A pill version of Ozempic and Wegovy, part of a new class of weight loss drugs, could soon be on the path to regulatory approval, but its manufacturer didn’t make any promises as to when it may be available on the market.
Research published Sunday (June 25) in The Lancet showed that taking a high, oral dose of semaglutide, the generic name for Ozempic and Wegovy, helped obese and overweight adults lose an average 15% of their body weight over the course of 68 weeks.
Novo Nordisk, the Danish pharmaceutical that manufactures semaglutide, plans to seek approval for an oral version of the drug in the US and Europe later this year, according to Reuters, but a launch timeline is “to be determined.” The drug is unlikely to hit markets this year, NBC reported.

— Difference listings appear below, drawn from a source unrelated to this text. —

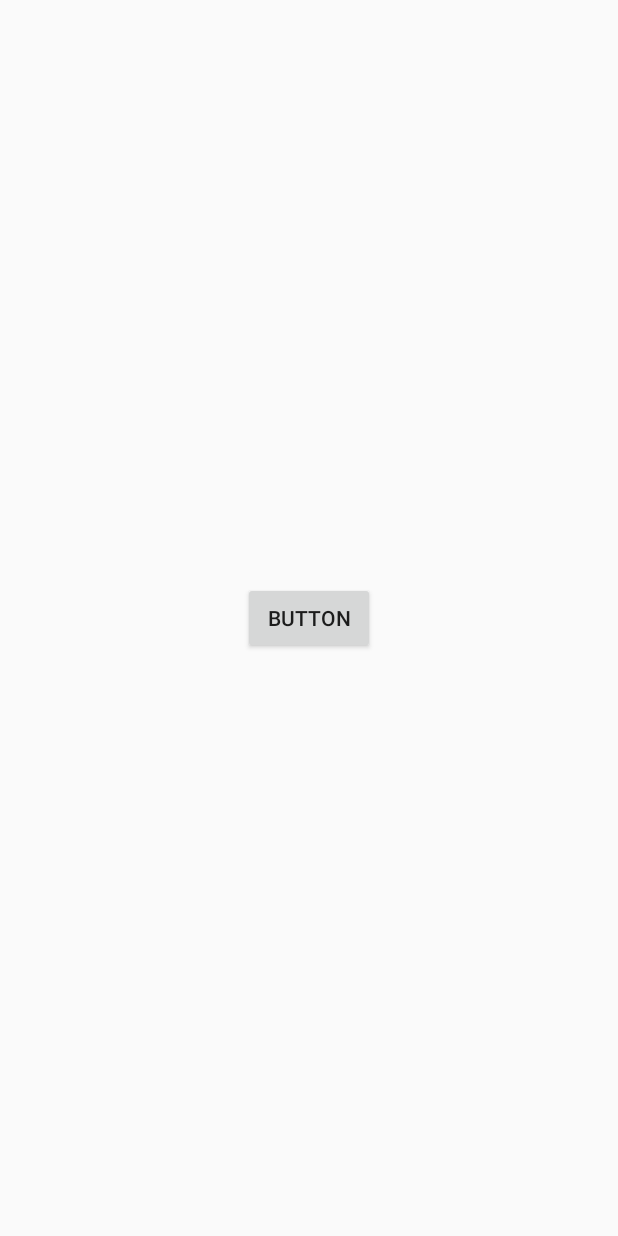
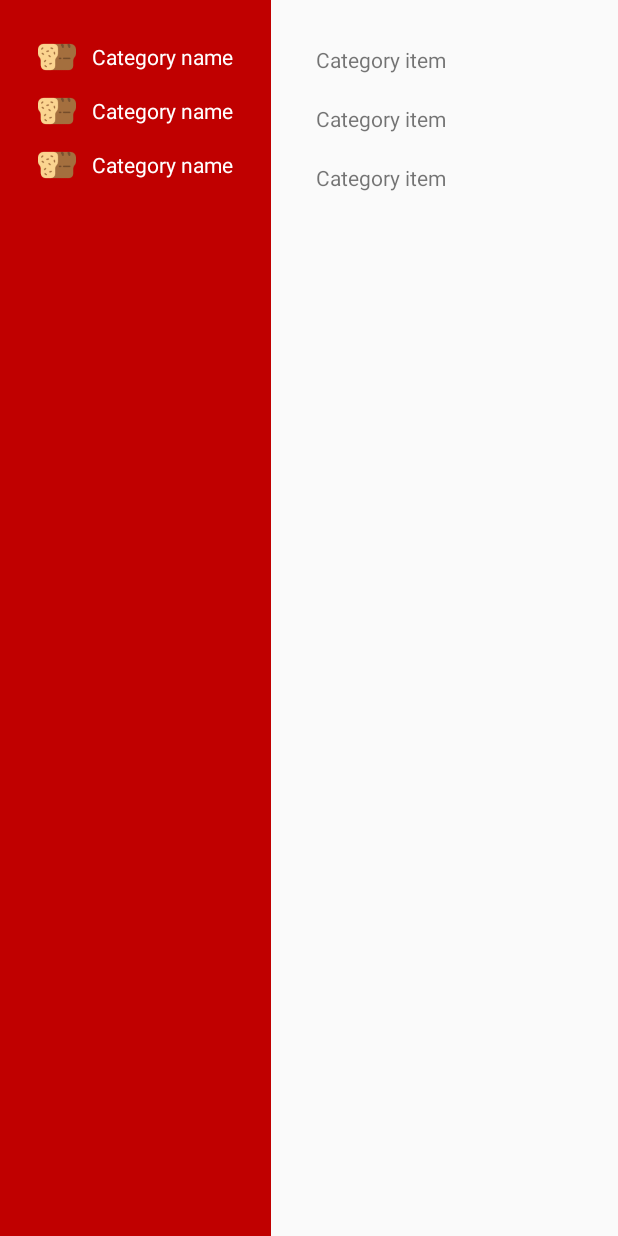
Before and after one commit to Ojasvi-Jalal/SystemDesignProject-Team2, an Android app: the layout activity_picker.xml on its own in the app's theme, with its tools: preview values and no code run, on a phone screen of 412 x 824 dp. Run offline under Robolectric (Android 15) with nearby library versions, the light colour scheme and no system bars.

Commit message:
Started designing picker interface

```diff
--- a/android-app/app/src/main/java/com/example/ojasvi/roboreachapp/LauncherActivity.kt
+++ b/android-app/app/src/main/java/com/example/ojasvi/roboreachapp/LauncherActivity.kt
@@ -29,7 +29,6 @@ class LauncherActivity : AppCompatActivity() {
         if(configured) {
             editor.apply()
             startActivity(Intent(this, MainActivity::class.java))
-            finish()
         }
         else {
             val continueButton = findViewById<Button>(R.id.continueButton)
--- a/android-app/app/src/main/res/layout/activity_picker.xml
+++ b/android-app/app/src/main/res/layout/activity_picker.xml
@@ -1,22 +1,29 @@
 <?xml version="1.0" encoding="utf-8"?>
-<android.support.constraint.ConstraintLayout xmlns:android="http://schemas.android.com/apk/res/android"
+<RelativeLayout xmlns:android="http://schemas.android.com/apk/res/android"
     xmlns:app="http://schemas.android.com/apk/res-auto"
     xmlns:tools="http://schemas.android.com/tools"
     android:layout_width="match_parent"
     android:layout_height="match_parent"
     tools:context=".PickerActivity">
 
-    <Button
-        android:id="@+id/button"
-        android:layout_width="wrap_content"
-        android:layout_height="wrap_content"
-        android:layout_marginBottom="8dp"
-        android:layout_marginEnd="8dp"
-        android:layout_marginStart="8dp"
-        android:layout_marginTop="8dp"
-        android:text="Button"
-        app:layout_constraintBottom_toBottomOf="parent"
-        app:layout_constraintEnd_toEndOf="parent"
-        app:layout_constraintStart_toStartOf="parent"
-        app:layout_constraintTop_toTopOf="parent" />
-</android.support.constraint.ConstraintLayout>
+    <LinearLayout
+        android:layout_width="match_parent"
+        android:layout_height="match_parent"
+        android:orientation="horizontal">
+
+        <android.support.v7.widget.RecyclerView
+            android:layout_width="wrap_content"
+            android:layout_height="match_parent"
+            android:background="@color/primaryRed"
+            android:padding="20dp"
+            tools:listitem="@layout/category" />
+
+        <android.support.v7.widget.RecyclerView
+            android:layout_width="match_parent"
+            android:layout_height="match_parent"
+            android:padding="20dp"
+            tools:listitem="@layout/item">
+
+        </android.support.v7.widget.RecyclerView>
+    </LinearLayout>
+</RelativeLayout>
--- /dev/null
+++ b/android-app/app/src/main/res/layout/category.xml
@@ -0,0 +1,34 @@
+<?xml version="1.0" encoding="utf-8"?>
+<RelativeLayout xmlns:android="http://schemas.android.com/apk/res/android"
+    xmlns:app="http://schemas.android.com/apk/res-auto"
+    xmlns:tools="http://schemas.android.com/tools"
+    android:layout_width="match_parent"
+    android:layout_height="wrap_content">
+
+    <LinearLayout
+        android:layout_width="wrap_content"
+        android:layout_height="wrap_content"
+        android:layout_margin="5dp"
+        android:orientation="horizontal">
+
+        <ImageView
+            android:id="@+id/imageView"
+            android:layout_width="25dp"
+            android:layout_height="25dp"
+            android:layout_alignParentStart="true"
+            android:layout_alignParentTop="true"
+            app:srcCompat="@drawable/bread" />
+
+        <TextView
+            android:id="@+id/textView4"
+            android:layout_width="match_parent"
+            android:layout_height="match_parent"
+            android:layout_alignParentStart="true"
+            android:layout_alignParentTop="true"
+            android:layout_marginLeft="10dp"
+            android:gravity="center"
+            android:text="Category name"
+            android:textColor="@android:color/white" />
+    </LinearLayout>
+
+</RelativeLayout>
--- /dev/null
+++ b/android-app/app/src/main/res/layout/item.xml
@@ -0,0 +1,19 @@
+<?xml version="1.0" encoding="utf-8"?>
+<RelativeLayout xmlns:android="http://schemas.android.com/apk/res/android"
+    xmlns:tools="http://schemas.android.com/tools"
+    android:layout_width="match_parent"
+    android:layout_height="wrap_content">
+
+    <LinearLayout
+        android:layout_width="match_parent"
+        android:layout_height="wrap_content"
+        android:layout_margin="10dp"
+        android:orientation="vertical">
+
+        <TextView
+            android:id="@+id/textView4"
+            android:layout_width="match_parent"
+            android:layout_height="wrap_content"
+            android:text="Category item" />
+    </LinearLayout>
+</RelativeLayout>
--- a/android-app/build.gradle
+++ b/android-app/build.gradle
@@ -10,7 +10,7 @@ buildscript {
         jcenter()
     }
     dependencies {
-        classpath 'com.android.tools.build:gradle:3.1.4'
+        classpath 'com.android.tools.build:gradle:3.2.1'
         classpath "org.jetbrains.kotlin:kotlin-gradle-plugin:$kotlin_version"
         classpath 'com.google.gms:google-services:4.2.0'
         // NOTE: Do not place your application dependencies here; they belong
```
Also changed, not shown: 3 other files.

Wegovy and Ozempic are already prescribed for weight loss and diabetes, but in the form of injections. A pill version of the drug, which can yield similar results to the injections, might broaden the number of individuals interested in taking the semaglutide.
“I suspect there are a lot of people that are not using these treatments because it requires an injection,” said Dr. Robert Gabbay, chief scientific and medical officer at the American Diabetes Association, to the New York Times. Having another option for consumers would be “big,” according to Gabbay.

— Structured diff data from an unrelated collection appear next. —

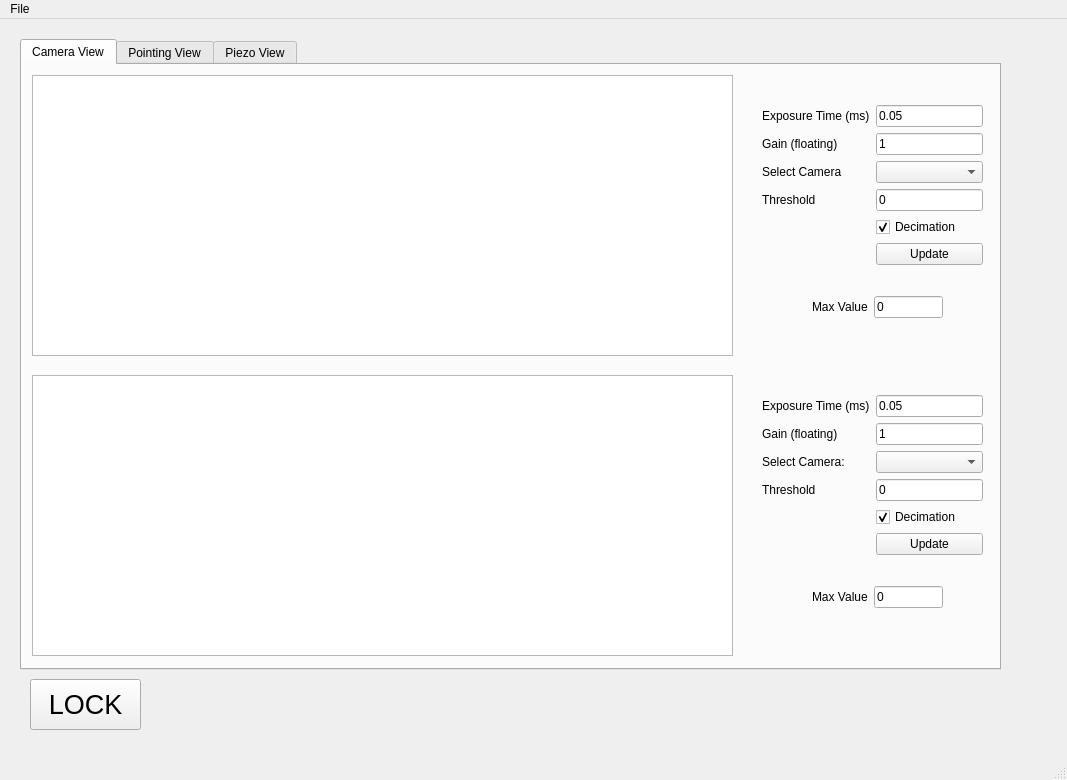
Above: pointing_stability.ui from aglinn/LaserPointLock before the change. Below: the same form after it.
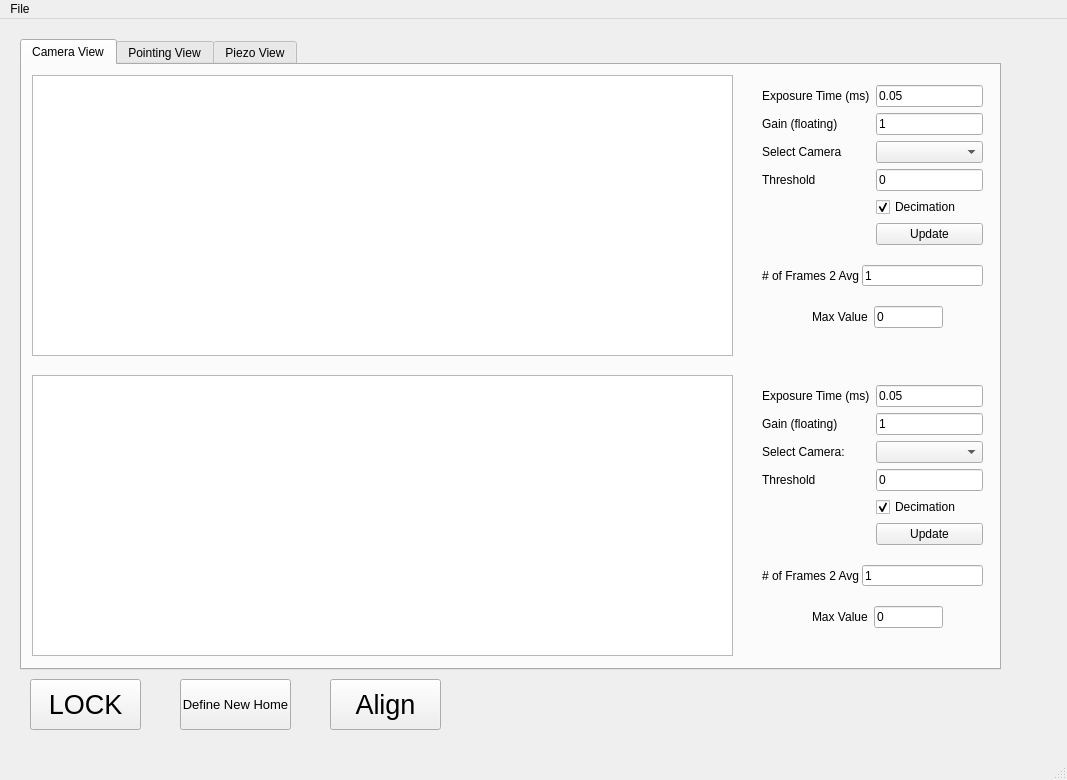
That is the form after the change. Custom widgets are drawn as their Qt base class.

Commit message: Pushing the updated working code. Mostly improved the GUI, added alignment functionality, and started using dll to control Mightex camera faster. See ReadMe for more update notes

Patch:
```diff
--- a/pointing_stability.ui
+++ b/pointing_stability.ui
@@ -43,7 +43,7 @@
       <property name="geometry">
        <rect>
         <x>740</x>
-        <y>40</y>
+        <y>20</y>
         <width>221</width>
         <height>173</height>
        </rect>
@@ -138,7 +138,7 @@
       <property name="geometry">
        <rect>
         <x>740</x>
-        <y>330</y>
+        <y>320</y>
         <width>221</width>
         <height>173</height>
        </rect>
@@ -233,7 +233,7 @@
       <property name="geometry">
        <rect>
         <x>790</x>
-        <y>520</y>
+        <y>540</y>
         <width>131</width>
         <height>24</height>
        </rect>
@@ -262,7 +262,7 @@
       <property name="geometry">
        <rect>
         <x>790</x>
-        <y>230</y>
+        <y>240</y>
         <width>131</width>
         <height>24</height>
        </rect>
@@ -287,6 +287,58 @@
        </item>
       </layout>
      </widget>
+     <widget class="QLabel" name="label_14">
+      <property name="geometry">
+       <rect>
+        <x>740</x>
+        <y>200</y>
+        <width>101</width>
+        <height>21</height>
+       </rect>
+      </property>
+      <property name="text">
+       <string># of Frames 2 Avg</string>
+      </property>
+     </widget>
+     <widget class="QLineEdit" name="Cam1_AvgFrames">
+      <property name="geometry">
+       <rect>
+        <x>840</x>
+        <y>200</y>
+        <width>121</width>
+        <height>21</height>
+       </rect>
+      </property>
+      <property name="text">
+       <string>1</string>
+      </property>
+     </widget>
+     <widget class="QLabel" name="label_15">
+      <property name="geometry">
+       <rect>
+        <x>740</x>
+        <y>500</y>
+        <width>101</width>
+        <height>21</height>
+       </rect>
+      </property>
+      <property name="text">
+       <string># of Frames 2 Avg</string>
+      </property>
+     </widget>
+     <widget class="QLineEdit" name="Cam2_AvgFrames">
+      <property name="geometry">
+       <rect>
+        <x>840</x>
+        <y>500</y>
+        <width>121</width>
+        <height>21</height>
+       </rect>
+      </property>
+      <property name="text">
+       <string>1</string>
+      </property>
+     </widget>
     </widget>
     <widget class="QWidget" name="tab_2">
      <attribute name="title">
@@ -421,6 +473,42 @@
      <bool>true</bool>
     </property>
    </widget>
+   <widget class="QPushButton" name="btn_Home">
+    <property name="geometry">
+     <rect>
+      <x>180</x>
+      <y>660</y>
+      <width>111</width>
+      <height>51</height>
+     </rect>
+    </property>
+    <property name="font">
+     <font>
+      <pointsize>10</pointsize>
+     </font>
+    </property>
+    <property name="text">
+     <string>Define New Home</string>
+    </property>
+   </widget>
+   <widget class="QPushButton" name="btn_Align">
+    <property name="geometry">
+     <rect>
+      <x>330</x>
+      <y>660</y>
+      <width>111</width>
+      <height>51</height>
+     </rect>
+    </property>
+    <property name="font">
+     <font>
+      <pointsize>20</pointsize>
+     </font>
+    </property>
+    <property name="text">
+     <string>Align</string>
+    </property>
+   </widget>
   </widget>
   <widget class="QMenuBar" name="menubar">
    <property name="geometry">
```
Left out of the diff: 10 changed lines with no effect on the pictures. The commit also changes 6 other files.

Oral semaglutide is already approved to treat Type 2 diabetes, sold under the name Rybelsus with a maximum dose of 14 mg. The clinical trial testing oral semaglutide for weight loss used a much higher dose of 50 mg.

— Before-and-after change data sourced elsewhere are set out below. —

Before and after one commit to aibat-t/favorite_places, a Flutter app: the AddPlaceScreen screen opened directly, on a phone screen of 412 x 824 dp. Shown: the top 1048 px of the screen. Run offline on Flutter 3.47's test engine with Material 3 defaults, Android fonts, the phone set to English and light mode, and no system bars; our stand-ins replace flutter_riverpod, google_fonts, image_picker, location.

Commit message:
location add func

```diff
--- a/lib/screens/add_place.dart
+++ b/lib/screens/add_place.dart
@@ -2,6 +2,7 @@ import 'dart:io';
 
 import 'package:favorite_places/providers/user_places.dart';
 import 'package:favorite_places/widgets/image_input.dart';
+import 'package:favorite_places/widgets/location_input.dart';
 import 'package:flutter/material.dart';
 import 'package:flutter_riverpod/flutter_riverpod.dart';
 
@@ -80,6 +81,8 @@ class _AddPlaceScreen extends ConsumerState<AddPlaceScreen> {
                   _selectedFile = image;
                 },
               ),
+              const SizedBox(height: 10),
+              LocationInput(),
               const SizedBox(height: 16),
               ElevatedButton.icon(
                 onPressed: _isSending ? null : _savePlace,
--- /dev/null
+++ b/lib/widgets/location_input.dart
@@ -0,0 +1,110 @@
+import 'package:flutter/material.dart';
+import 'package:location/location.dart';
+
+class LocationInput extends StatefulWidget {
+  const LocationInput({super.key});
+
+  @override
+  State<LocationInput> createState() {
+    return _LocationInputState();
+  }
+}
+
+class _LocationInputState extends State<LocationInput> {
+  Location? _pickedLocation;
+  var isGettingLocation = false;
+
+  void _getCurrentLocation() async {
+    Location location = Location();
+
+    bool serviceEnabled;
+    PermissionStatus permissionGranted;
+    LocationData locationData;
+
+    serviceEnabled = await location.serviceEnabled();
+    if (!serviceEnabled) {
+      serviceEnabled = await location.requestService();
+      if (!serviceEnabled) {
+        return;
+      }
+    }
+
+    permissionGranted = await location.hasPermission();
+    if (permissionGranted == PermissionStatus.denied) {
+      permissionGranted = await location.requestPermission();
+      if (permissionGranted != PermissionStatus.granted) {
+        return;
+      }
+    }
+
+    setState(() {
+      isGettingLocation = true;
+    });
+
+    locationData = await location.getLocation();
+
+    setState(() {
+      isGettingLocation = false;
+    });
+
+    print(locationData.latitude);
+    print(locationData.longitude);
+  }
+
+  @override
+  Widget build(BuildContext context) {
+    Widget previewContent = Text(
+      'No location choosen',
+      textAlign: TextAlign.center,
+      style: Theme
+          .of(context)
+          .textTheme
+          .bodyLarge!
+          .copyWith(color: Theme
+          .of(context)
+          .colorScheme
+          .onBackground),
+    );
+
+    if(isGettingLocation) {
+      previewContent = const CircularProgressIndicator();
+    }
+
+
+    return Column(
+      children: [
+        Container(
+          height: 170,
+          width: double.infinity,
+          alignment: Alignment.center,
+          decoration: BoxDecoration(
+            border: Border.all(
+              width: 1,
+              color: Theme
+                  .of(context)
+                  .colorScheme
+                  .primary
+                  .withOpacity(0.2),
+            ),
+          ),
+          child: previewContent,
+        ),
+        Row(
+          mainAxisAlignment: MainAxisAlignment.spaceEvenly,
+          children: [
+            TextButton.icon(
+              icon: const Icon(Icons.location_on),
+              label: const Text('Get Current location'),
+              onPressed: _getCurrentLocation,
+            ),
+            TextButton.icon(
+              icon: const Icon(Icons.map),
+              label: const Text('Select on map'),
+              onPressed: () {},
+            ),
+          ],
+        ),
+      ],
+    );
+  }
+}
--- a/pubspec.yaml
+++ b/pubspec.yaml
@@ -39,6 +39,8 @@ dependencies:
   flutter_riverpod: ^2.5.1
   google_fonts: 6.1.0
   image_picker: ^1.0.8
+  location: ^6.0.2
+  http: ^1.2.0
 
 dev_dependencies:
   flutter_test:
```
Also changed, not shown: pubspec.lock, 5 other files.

The craze around the “miracle” power of Ozempic as a weight loss drug has fueled both a drug shortage, and the rise of copycats. Last week, Novo Nordisk announced it filed multiple lawsuits against a number of medical and wellness clinics in the US for allegedly selling counterfeit semaglutide. Meanwhile, the European Medicines Agency raised a safety signal (pdf) in May, announcing its scrutiny of semaglutide and its potential link to thyroid cancer.